The Replicant and Jake begin to hunt Garrotte. Jake believes the Replicant could turn on him at any time, as Garrotte's killer instinct may take over. The Replicant tries to understand the world, and his connection with Garrotte. The replicant does not understand why Jake treats him so roughly, since the Replicant views Jake as family. Though Jake is abusive, the Replicant looks to him for protection and guidance as they close on Garrotte. Garrotte and the Replicant confront each other in a bar after Garrotte fails to kill Jake with a bomb. Garrotte kills a bartender, but lets the Replicant live. An origin story shows that Garrotte was abused by his mother, who then killed her unfaithful husband, and tried to burn their house down, which reveals why Garrotte hates women.

They confront each other later in a parking garage. Garrotte tries to convince his "brother" that Jake cannot be trusted. Frustrated that Garrotte got away, Jake asks why the Replicant let him go. The Replicant replies, "We are the same." Jake tries to tell the Replicant that Garrote is a sociopath, but he refuses to listen. They find out Garrotte's real name-Luc Sevard-and go to the hospital to talk with Sevard's mother (Margaret Ryan), but she had already died of a heart attack. Garrotte arrives and beats Jake and also wants his "brother" to join him by killing Jake, but he refuses, forcing Garrote to try and execute both of them. Jake and the killer fight, leading to an ambulance chase in the parking garage. The van crashes into a toll booth, but the killer escapes. He hits Jake with a shovel and plans to burn him alive.

The Replicant and killer fight again in the hospital's furnace room.
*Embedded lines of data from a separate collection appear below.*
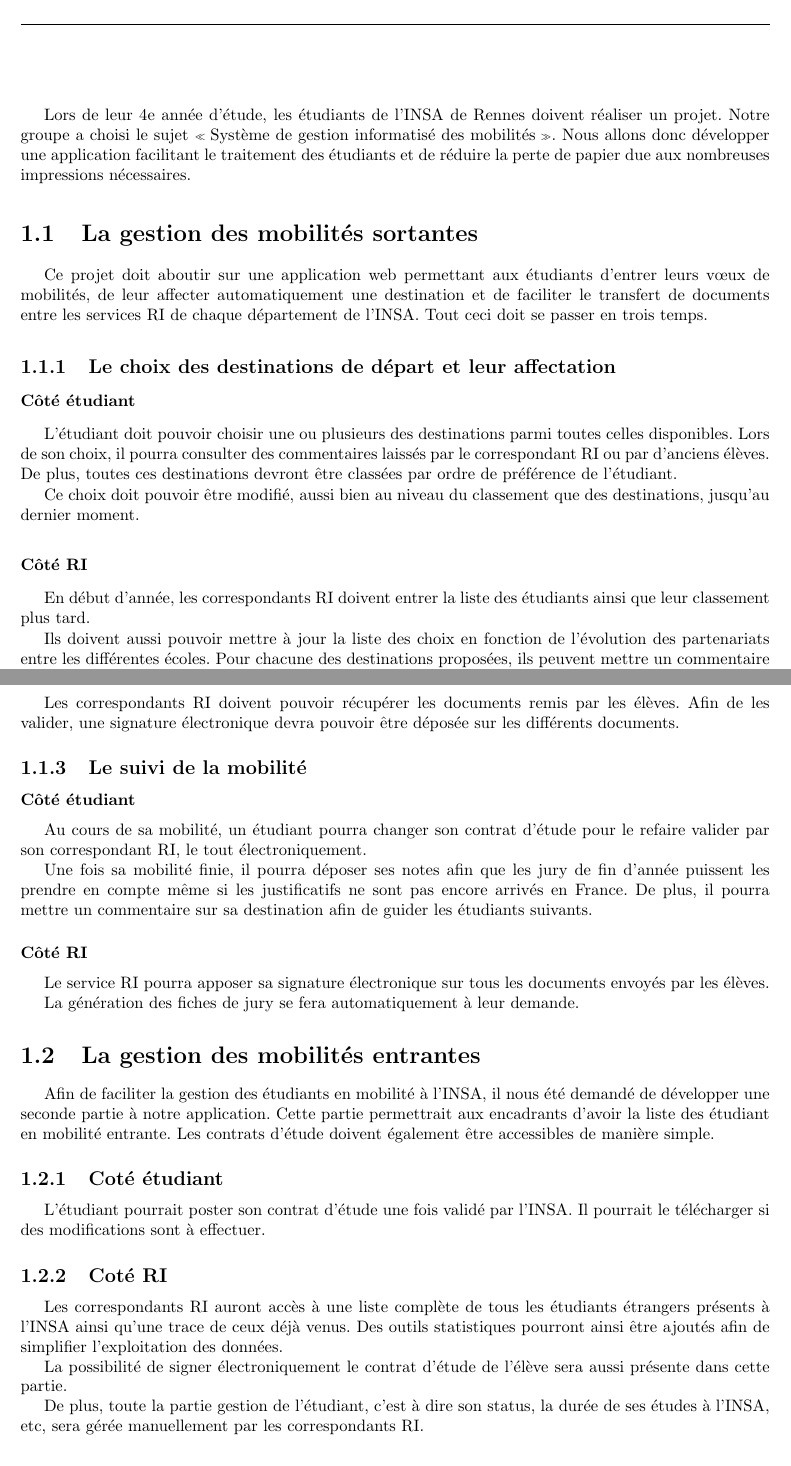
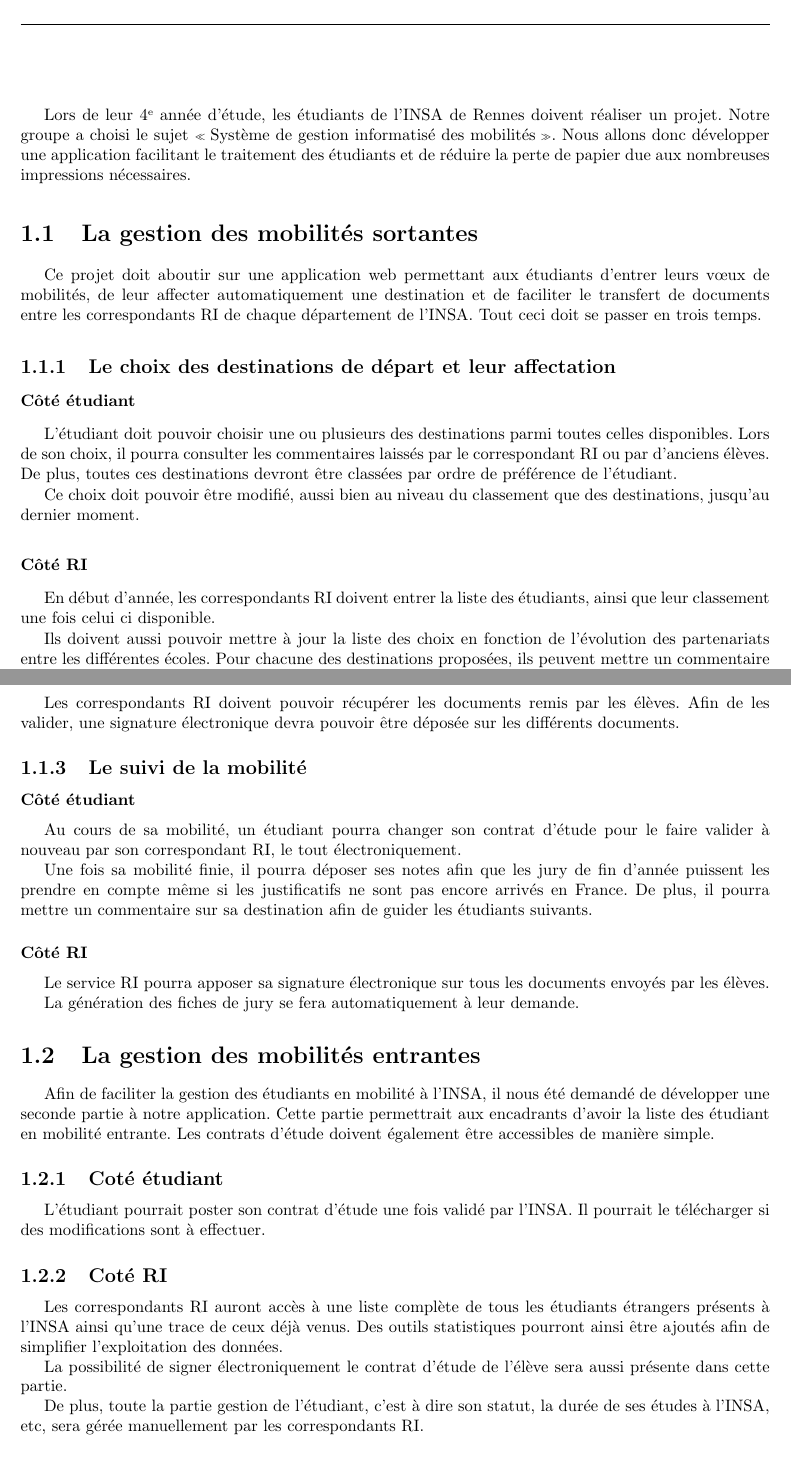
Before and after one commit to Livda/ILikeToMoveIt, a LaTeX document (Rapport de pré-étude/Rapport.tex, which reads Rapport de pré-étude/Projet/cdc.tex, Rapport de pré-étude/Projet/intro.tex): two parts of pages 4 and 5 of 19, joined at a grey line, cut at the place of the change. Compiled offline with pdfLaTeX.

Commit message:
relecture

```diff
--- a/Rapport de pré-étude/Projet/cdc.tex
+++ b/Rapport de pré-étude/Projet/cdc.tex
@@ -2,19 +2,19 @@
 		\section{La gestion des mobilités sortantes}
 		\label{sec::gestion_mobilite}
 
-		Ce projet doit aboutir sur une application web permettant aux étudiants d'entrer leurs vœux de mobilités, de leur affecter automatiquement une destination et de faciliter le transfert de documents entre les services RI de chaque département de l'INSA. Tout ceci doit se passer en trois temps.
+		Ce projet doit aboutir sur une application web permettant aux étudiants d'entrer leurs vœux de mobilités, de leur affecter automatiquement une destination et de faciliter le transfert de documents entre les \ris de chaque département de l'INSA. Tout ceci doit se passer en trois temps.
 
 		 \subsection{Le choix des destinations de départ et leur affectation}
 
 		 \subsubsection{Côté étudiant}
 
-		 L'étudiant doit pouvoir choisir une ou plusieurs des destinations parmi toutes celles disponibles. Lors de son choix, il pourra consulter des commentaires laissés par le correspondant RI ou par d'anciens élèves. De plus, toutes ces destinations devront être classées par ordre de préférence de l'étudiant.
+		 L'étudiant doit pouvoir choisir une ou plusieurs des destinations parmi toutes celles disponibles. Lors de son choix, il pourra consulter les commentaires laissés par le \ri ou par d'anciens élèves. De plus, toutes ces destinations devront être classées par ordre de préférence de l'étudiant.
 
 		 Ce choix doit pouvoir être modifié, aussi bien au niveau du classement que des destinations, jusqu'au dernier moment.
 
 		\subsubsection{Côté RI}
 
-		En début d'année, les correspondants RI doivent entrer la liste des étudiants ainsi que leur classement plus tard.
+		En début d'année, les \ris doivent entrer la liste des étudiants, ainsi que leur classement une fois celui ci disponible.
 
 		Ils doivent aussi pouvoir mettre à jour la liste des choix en fonction de l'évolution des partenariats entre les différentes écoles. Pour chacune des destinations proposées, ils peuvent mettre un commentaire permettant aux étudiants d'orienter leurs choix par la suite.
 
@@ -39,7 +39,7 @@
 
 		\subsubsection{Côté étudiant}
 
-		Au cours de sa mobilité, un étudiant pourra changer son contrat d'étude pour le refaire valider par son correspondant RI, le tout électroniquement.
+		Au cours de sa mobilité, un étudiant pourra changer son contrat d'étude pour le faire valider à nouveau par son correspondant RI, le tout électroniquement.
 
 		Une fois sa mobilité finie, il pourra déposer ses notes afin que les jury de fin d'année puissent les prendre en compte même si les justificatifs ne sont pas encore arrivés en France. De plus, il pourra mettre un commentaire sur sa destination afin de guider les étudiants suivants.
 
@@ -61,4 +61,4 @@
 
 		La possibilité de signer électroniquement le contrat d'étude de l'élève sera aussi présente dans cette partie.
 
-		De plus, toute la partie gestion de l'étudiant, c'est à dire son status, la durée de ses études à l'INSA, etc, sera gérée manuellement par les correspondants RI.
+		De plus, toute la partie gestion de l'étudiant, c'est à dire son statut, la durée de ses études à l'INSA, etc, sera gérée manuellement par les correspondants RI.
--- a/Rapport de pré-étude/Projet/intro.tex
+++ b/Rapport de pré-étude/Projet/intro.tex
@@ -1,3 +1,4 @@
 
 	\chapter{Le projet}
-	 Lors de leur 4e année d'étude, les étudiants de l'INSA de Rennes doivent réaliser un projet. Notre groupe a choisi le sujet \og Système de gestion informatisé des mobilités \fg. Nous allons donc développer une application facilitant le traitement des étudiants et de réduire la perte de papier due aux nombreuses impressions nécessaires.
+	 Lors de leur 4\ieme{} année d'étude, les étudiants de l'INSA de Rennes doivent réaliser un projet. Notre groupe a choisi %lol
+	  le sujet \og Système de gestion informatisé des mobilités \fg. Nous allons donc développer une application facilitant le traitement des étudiants et de réduire la perte de papier due aux nombreuses impressions nécessaires.
```
Also changed, not shown: Rapport de pré-étude/Projet/cdc.tex (2 more changed lines).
The Replicant wants to kill Garrotte, but realizes that he is not the killer Garrotte is. The killer hits the Replicant with a shovel, which causes Jake to shoot him. The Replicant suddenly understands that Jake is his real family. An air conditioner, damaged in the fight, explodes, supposedly killing the Replicant after he gets Jake to safety. Upset by the death of his new "partner", Jake decides to retire from his new job as a consultant.

Weeks later, Jake is with his wife Anne (Catherine Dent) and stepson Danny (Brandon James Olson). Jake spots a man in a raincoat put a package in their mailbox. However, Jake realizes the Replicant is alive when he finds the package contains a music box as a gift for Jake's help. The Replicant is dating Hooker (Marnie Alton) as the film ends.
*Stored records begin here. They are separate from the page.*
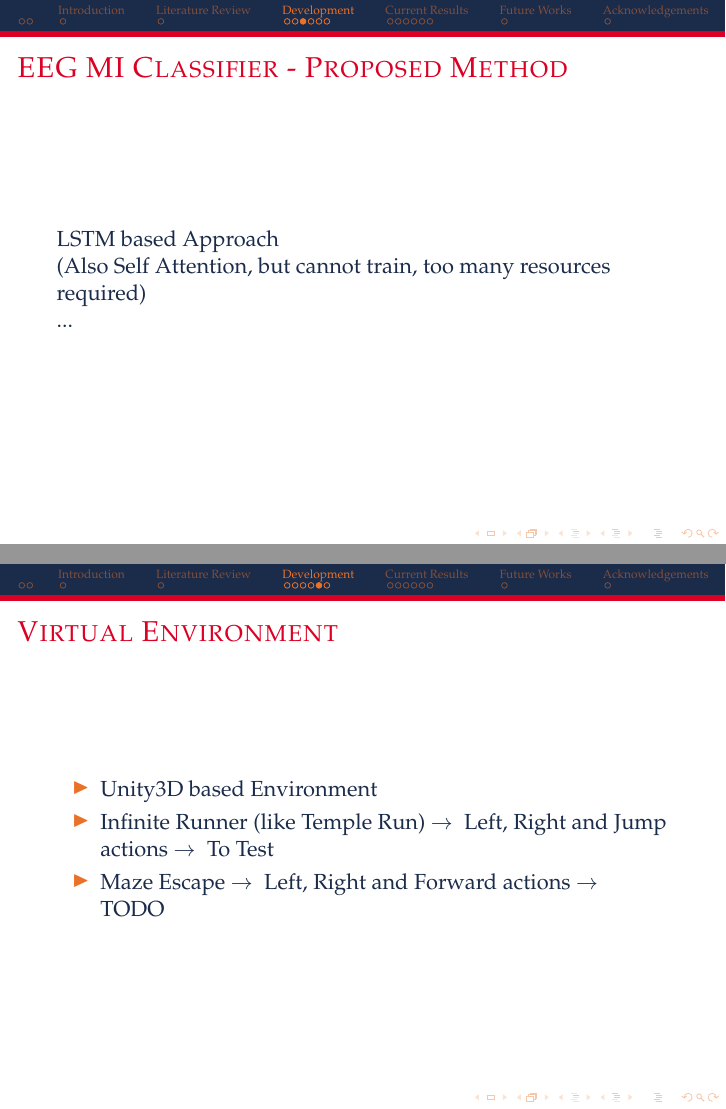
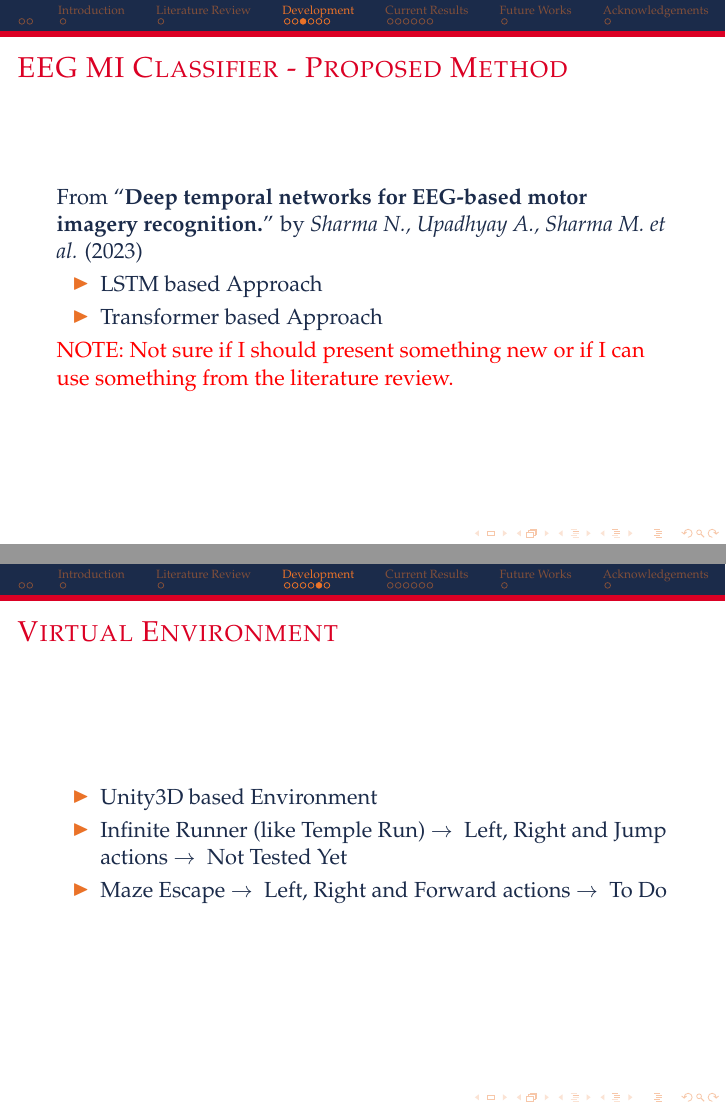
Before and after one commit to HarlockOfficial/MsThesisPresentation, LaTeX slides (presentation.tex, which reads sections/methods/methods.tex): pages 7 and 9 of 18, joined at a grey line. Compiled offline with pdfLaTeX.

Commit message:
[edit] results Note: add classificators confusion matrices [fix] methods NOTE: minor changes

```diff
--- a/presentation.tex
+++ b/presentation.tex
@@ -50,6 +50,8 @@
     %\today
 }
 
+\newcommand{\red}[1]{{\color{red}#1}}
+
 \begin{document}
 %%%%%%%%%%%%%%%%%%%%%%%%%%%%%%%%%%%%%%%%%%%%%%%%%%%%%%
 %%%%%%%%%%%%%%%%%%%%%%%%%%%%%%%%%%%%%%%%%%%%%%%%%%%%%%
--- a/sections/methods/methods.tex
+++ b/sections/methods/methods.tex
@@ -18,9 +18,12 @@
 \end{frame}
 
 \begin{frame}{EEG MI Classifier - Proposed Method}
-    LSTM based Approach\\
-    (Also Self Attention, but cannot train, too many resources required)\\
-    ...
+    From ``\textbf{Deep temporal networks for EEG-based motor imagery recognition.}'' by \textit{Sharma N., Upadhyay A., Sharma M. et al.} (2023)
+    \begin{itemize}
+        \item LSTM based Approach
+        \item Transformer based Approach
+    \end{itemize}
+    \red{NOTE: Not sure if I should present something new or if I can use something from the literature review.}
 \end{frame}
 
 \begin{frame}{Dataset Augmentation Technique}
@@ -33,8 +36,8 @@
 \begin{frame}{Virtual Environment}
 \begin{itemize}
     \item Unity3D based Environment
-    \item Infinite Runner (like Temple Run) $\rightarrow{}$ Left, Right and Jump actions $\rightarrow{}$ To Test
-    \item Maze Escape $\rightarrow{}$ Left, Right and Forward actions $\rightarrow{}$ TODO
+    \item Infinite Runner (like Temple Run) $\rightarrow{}$ Left, Right and Jump actions $\rightarrow{}$ Not Tested Yet
+    \item Maze Escape $\rightarrow{}$ Left, Right and Forward actions $\rightarrow{}$ To Do
 \end{itemize}
 \end{frame}
 
```
Also changed, not shown: sections/results/results.tex (+7 -2 lines), figures/classification/confusion_matrix_csp_lda.png (added), figures/classification/confusion_matrix_eegnetv4.png (added), figures/classification/confusion_matrix_eegnetv4_pipe.png (added), figures/classification/confusion_matrix_lstm.png (added), figures/classification/confusion_matrix_lstm_pipe.png (added), figures/classification/confusion_matrix_mdm.png (added), figures/classification/confusion_matrix_tgsp_svm.png (added), sections/methods/methods.tex (6 more changed lines).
Cast[edit]

  • Jean-Claude Van Damme as The Replicant (protagonist) / Edward "The Torch" Garrotte (antagonist)
  • Michael Rooker as Det. Jake Riley
  • Catherine Dent as Anne
  • Brandon James Olson as Danny
  • Pam Hyatt as Mrs. Riley
  • Ian Robison as Stan Reisman
  • Allan Gray as Roarke
  • James Hutson as Snotty Concierge
  • Jayme Knox as Wendy Wyckham
  • Paul McGillion as Captain
  • Chris Kelly as Chris
  • Peter Flemming as Paul
  • Margaret Ryan as Gwendolyn
  • Marnie Alton as Hooker , The Replicant's love interest
  • Lillian Carlson as Nurse

Production[edit]
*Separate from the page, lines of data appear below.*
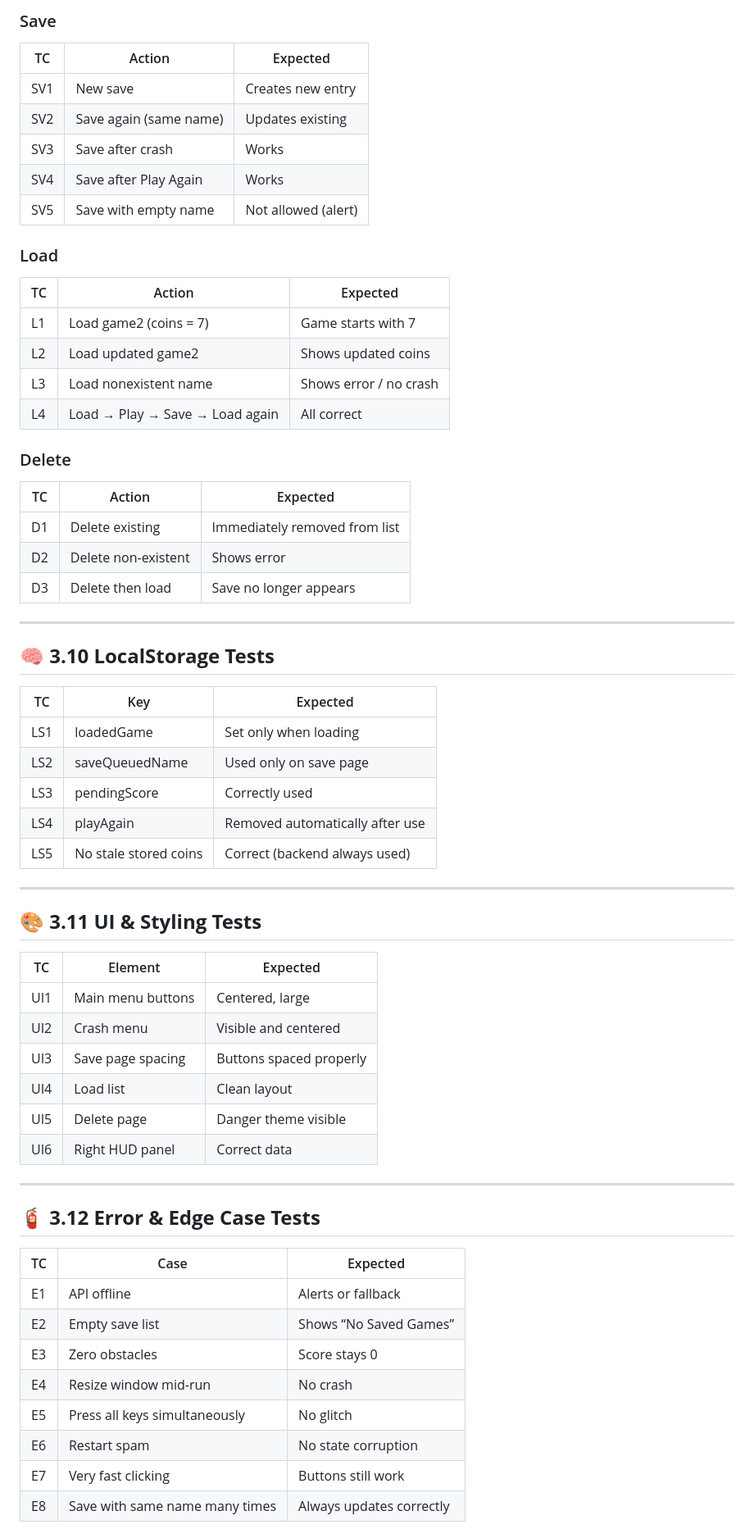
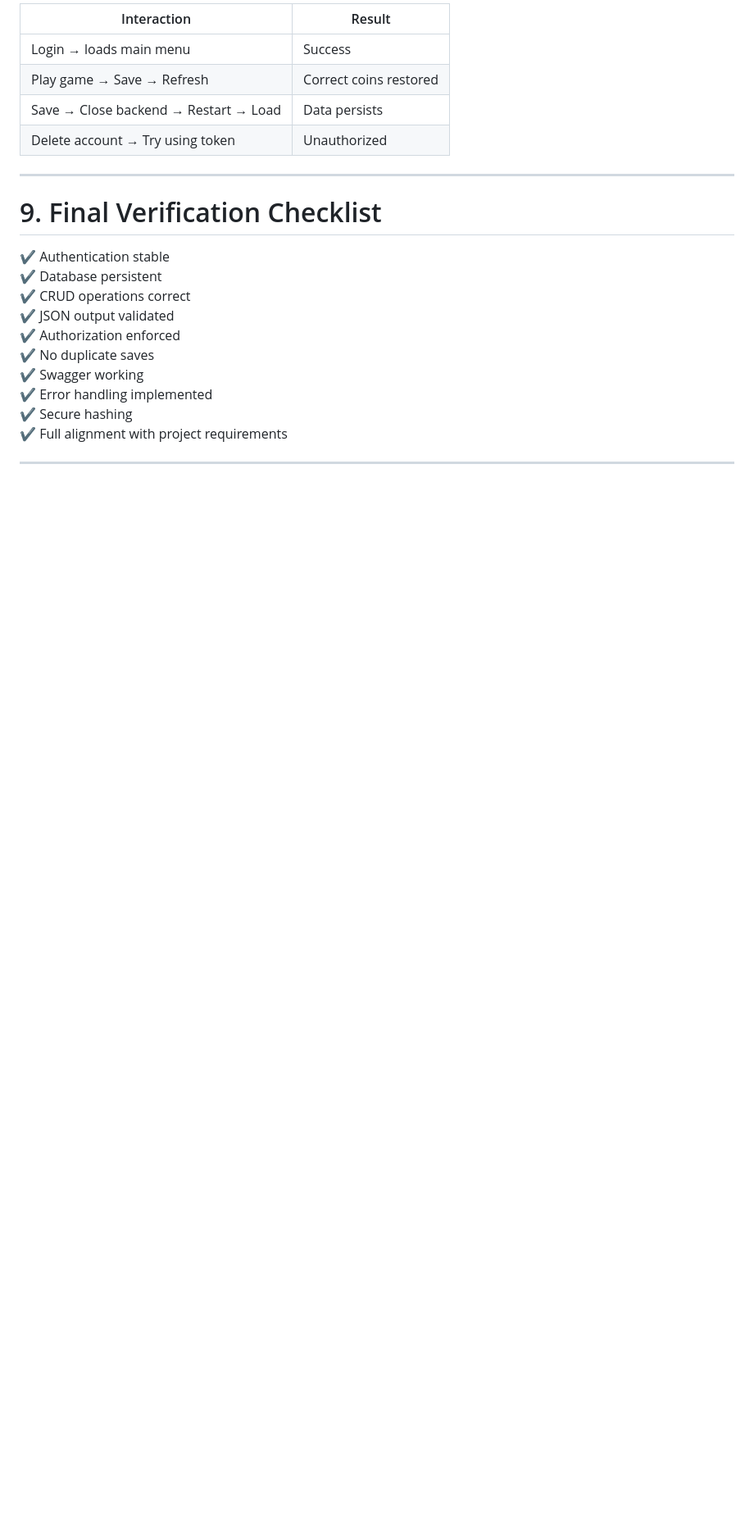
Before and after one commit to shubhamgupta-bp/Desert-Hopper, a Markdown page: TESTING.md, the part around the change printed below. Shown: that part at 82% size. Drawn GitHub-style; blank space fills up the shorter version.

```diff
--- a/TESTING.md
+++ b/TESTING.md
@@ -162,68 +126,25 @@ The goals of testing were:
 
-### Save
-
-| TC | Action | Expected |
-|----|--------|----------|
-| SV1 | New save | Creates new entry |
-| SV2 | Save again (same name) | Updates existing |
-| SV3 | Save after crash | Works |
-| SV4 | Save after Play Again | Works |
-| SV5 | Save with empty name | Not allowed (alert) |
-
-### Load
-
-| TC | Action | Expected |
-|----|--------|----------|
-| L1 | Load game2 (coins = 7) | Game starts with 7 |
-| L2 | Load updated game2 | Shows updated coins |
-| L3 | Load nonexistent name | Shows error / no crash |
-| L4 | Load → Play → Save → Load again | All correct |
-
-### Delete
-
-| TC | Action | Expected |
-|----|--------|----------|
-| D1 | Delete existing | Immediately removed from list |
-| D2 | Delete non-existent | Shows error |
-| D3 | Delete then load | Save no longer appears |
+| Interaction | Result |
+|-------------|---------|
+| Login → loads main menu | Success |
+| Play game → Save → Refresh | Correct coins restored |
+| Save → Close backend → Restart → Load | Data persists |
+| Delete account → Try using token | Unauthorized |
 
 ---
 
-## 🧠 **3.10 LocalStorage Tests**
+# 9. Final Verification Checklist
 
-| TC | Key | Expected |
-|----|-----|----------|
-| LS1 | loadedGame | Set only when loading |
-| LS2 | saveQueuedName | Used only on save page |
-| LS3 | pendingScore | Correctly used |
-| LS4 | playAgain | Removed automatically after use |
-| LS5 | No stale stored coins | Correct (backend always used) |
+✔ Authentication stable
+✔ Database persistent
+✔ CRUD operations correct
+✔ JSON output validated
+✔ Authorization enforced
+✔ No duplicate saves
+✔ Swagger working
+✔ Error handling implemented
+✔ Secure hashing
+✔ Full alignment with project requirements
 
 ---
 
-## 🎨 **3.11 UI & Styling Tests**
-
-| TC | Element | Expected |
-|----|----------|----------|
-| UI1 | Main menu buttons | Centered, large |
-| UI2 | Crash menu | Visible and centered |
-| UI3 | Save page spacing | Buttons spaced properly |
-| UI4 | Load list | Clean layout |
-| UI5 | Delete page | Danger theme visible |
-| UI6 | Right HUD panel | Correct data |
-
----
-
-## 🧯 **3.12 Error & Edge Case Tests**
-
-| TC | Case | Expected |
-|----|-------|----------|
-| E1 | API offline | Alerts or fallback |
-| E2 | Empty save list | Shows “No Saved Games” |
-| E3 | Zero obstacles | Score stays 0 |
-| E4 | Resize window mid-run | No crash |
-| E5 | Press all keys simultaneously | No glitch |
-| E6 | Restart spam | No state corruption |
-| E7 | Very fast clicking | Buttons still work |
-| E8 | Save with same name many times | Always updates correctly |
-
```
Also changed, not shown: other parts of TESTING.md (+86 -145 lines).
It is set and filmed at Vancouver, British Columbia Canada in 82 days on January 15 and April 6, 2000.

Reception[edit]

The reaction was mixed. Mike Jackson of DVD Verdict said, "It's far from a great film, but Replicant is quite possibly the best film Van Damme has starred in since his debut in Bloodsport. Fans of the genre should at least give it a rental." [1]

Earl Cressey of DVD Talk called Replicant "a decent sci-fi action flick" that's "always engaging and has some great action scenes that fans of Van Damme will certainly enjoy." [2] John Fallon of Arrow in the Head praised the film for "[putting] the emotional aspects of the story [...] first and the action [...] second." Fallon concluded, "The film does have its snags [but I] got way more than I expected." [3]

Home media[edit]

DVD was released in Region 1 in the United States on September 18, 2001, and also Region 2 in the United Kingdom on 7 January 2002, it was distributed by Columbia TriStar Home Entertainment.

References[edit]

  1. ^ Review, Mike Jackson, DVD Verdict, November 15th, 2001
  2. ^ Review, Earl Cressey, DVD Talk, January 26, 2002
  3. ^ Review, John Fallon, Arrow in the Head, 2004

External links[edit]